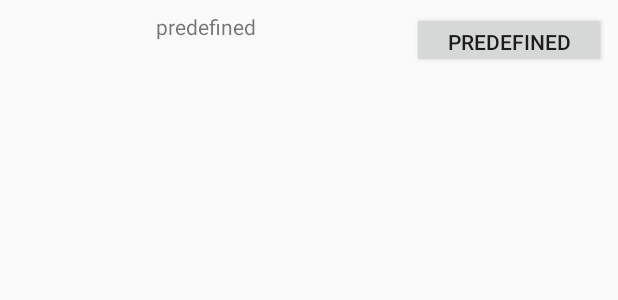
After one commit to sergioarranz/ExamenAndroid, an Android app: the layout activity_second.xml on its own in the app's theme, with its tools: preview values and no code run, on a phone screen of 412 x 824 dp. The commit adds this screen. Shown: the top 300 px of the screen. Run offline under Robolectric (Android 15) with nearby library versions, the phone set to English and light mode, and no system bars.

Commit message:
SecondActivity + Botón Volver + Strings Texts

```diff
--- a/examen/src/main/AndroidManifest.xml
+++ b/examen/src/main/AndroidManifest.xml
@@ -16,6 +16,7 @@
                 <category android:name="android.intent.category.LAUNCHER" />
             </intent-filter>
         </activity>
+        <activity android:name=".SecondActivity"></activity>
     </application>
 
 </manifest>
--- a/examen/src/main/java/com/utad/sergio/examen/MainActivity.java
+++ b/examen/src/main/java/com/utad/sergio/examen/MainActivity.java
@@ -59,7 +59,7 @@ class MainActivityEvents implements LoginFragmentListener, RegisterFragmentListe
     // Register --> Login --> SecondActivity (User registers)
     @Override
     public void OnRFAccBtnClicked(String sUser, String sPass) {
-        DataHolder.instance.fireBaseAdmin.registerEmailPass(sUser,sPass,mainActivity);
+        DataHolder.instance.fireBaseAdmin.regUser(sUser,sPass,mainActivity);
     }
     // Register --> Back to Main Activity (User cancels register)
     @Override
@@ -73,7 +73,7 @@ class MainActivityEvents implements LoginFragmentListener, RegisterFragmentListe
     // Login --> Second Activity (User Login successful)
     @Override
     public void OnLFLoginBtnClicked(String sUser, String sPass) {
-        DataHolder.instance.fireBaseAdmin.loginEmailPass(sUser,sPass,mainActivity);
+        DataHolder.instance.fireBaseAdmin.logUser(sUser,sPass,mainActivity);
     }
     // Login --> RegisterFragment (sends user to Register View)
     @Override
--- /dev/null
+++ b/examen/src/main/res/layout/activity_second.xml
@@ -0,0 +1,30 @@
+<?xml version="1.0" encoding="utf-8"?>
+<android.support.constraint.ConstraintLayout xmlns:android="http://schemas.android.com/apk/res/android"
+    xmlns:app="http://schemas.android.com/apk/res-auto"
+    xmlns:tools="http://schemas.android.com/tools"
+    android:layout_width="match_parent"
+    android:layout_height="match_parent"
+    tools:context="com.utad.sergio.examen.SecondActivity">
+
+    <Button
+        android:id="@+id/btnSignOut"
+        android:layout_width="129dp"
+        android:layout_height="37dp"
+        android:layout_marginEnd="8dp"
+        android:layout_marginTop="8dp"
+        android:text="predefined"
+        app:layout_constraintEnd_toEndOf="parent"
+        app:layout_constraintTop_toTopOf="parent" />
+
+    <TextView
+        android:id="@+id/tvWelcomeMsg"
+        android:layout_width="wrap_content"
+        android:layout_height="wrap_content"
+        android:layout_marginEnd="8dp"
+        android:layout_marginStart="8dp"
+        android:layout_marginTop="8dp"
+        android:text="predefined"
+        app:layout_constraintEnd_toStartOf="@+id/btnSignOut"
+        app:layout_constraintStart_toStartOf="parent"
+        app:layout_constraintTop_toTopOf="parent" />
+</android.support.constraint.ConstraintLayout>
--- a/examen/src/main/res/values/strings.xml
+++ b/examen/src/main/res/values/strings.xml
@@ -1,3 +1,5 @@
 <resources>
     <string name="app_name">examen</string>
+    <string name="welcomemsg">Bienvenid@ al examen</string>
+    <string name="btnsignout">cerrar sesión</string>
 </resources>
--- a/milib/src/main/java/com/example/milib/LoginFragment.java
+++ b/milib/src/main/java/com/example/milib/LoginFragment.java
@@ -47,6 +47,9 @@ public class LoginFragment extends Fragment {
         btnLogin=v.findViewById(R.id.btnlogin);
         btnRegistro=v.findViewById(R.id.btnregistro);
 
+        btnLogin.setText(R.string.btnlogin);
+        btnRegistro.setText(R.string.btnregister);
+
         events = new LoginFragmentsEvents(this);
         //PASARLE EVENTS PARA QUE EL BOTON ESTE ESCUCHANDO SUS EVENTOS
         btnLogin.setOnClickListener(events);
--- a/milib/src/main/java/com/example/milib/RegisterFragment.java
+++ b/milib/src/main/java/com/example/milib/RegisterFragment.java
@@ -44,10 +44,13 @@ public class RegisterFragment extends Fragment {
         etpassreg=v.findViewById(R.id.etpassreg);
         btnaceptar=v.findViewById(R.id.btnaceptar);
         btncancelar=v.findViewById(R.id.btncancelar);
-
+        btnaceptar.setText(R.string.btnaccept);
+        btncancelar.setText(R.string.btncancel);
         events = new RegisterFragmentsEvents(this);
         btncancelar.setOnClickListener(events);
         btnaceptar.setOnClickListener(events);
+
+
 
         return v;
     }
--- a/milib/src/main/res/layout/fragment_login.xml
+++ b/milib/src/main/res/layout/fragment_login.xml
@@ -58,7 +58,7 @@
             android:layout_marginBottom="8dp"
             android:layout_marginStart="44dp"
             android:layout_marginTop="8dp"
-            android:text="LOGIN"
+            android:text="predefined"
             app:layout_constraintBottom_toBottomOf="parent"
             app:layout_constraintStart_toStartOf="parent"
             app:layout_constraintTop_toTopOf="parent" />
@@ -70,7 +70,7 @@
             android:layout_marginBottom="8dp"
             android:layout_marginEnd="28dp"
             android:layout_marginTop="8dp"
-            android:text="REGISTRARSE"
+            android:text="predefined"
             app:layout_constraintBottom_toBottomOf="parent"
             app:layout_constraintEnd_toEndOf="parent"
             app:layout_constraintTop_toTopOf="parent" />
```
Also changed, not shown: examen/src/main/java/com/utad/sergio/examen/FireBaseAdmin.java (+2 -13 lines), examen/src/main/java/com/utad/sergio/examen/SecondActivity.java (added, +45 -0 lines), milib/src/main/res/values/strings.xml (+4 -3 lines), 18 other files.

■ TO DO
From the material above, determine how many lines hold the string "btnLogin"; give the number without comment.

■ RESULT FOR THIS EXERCISE
3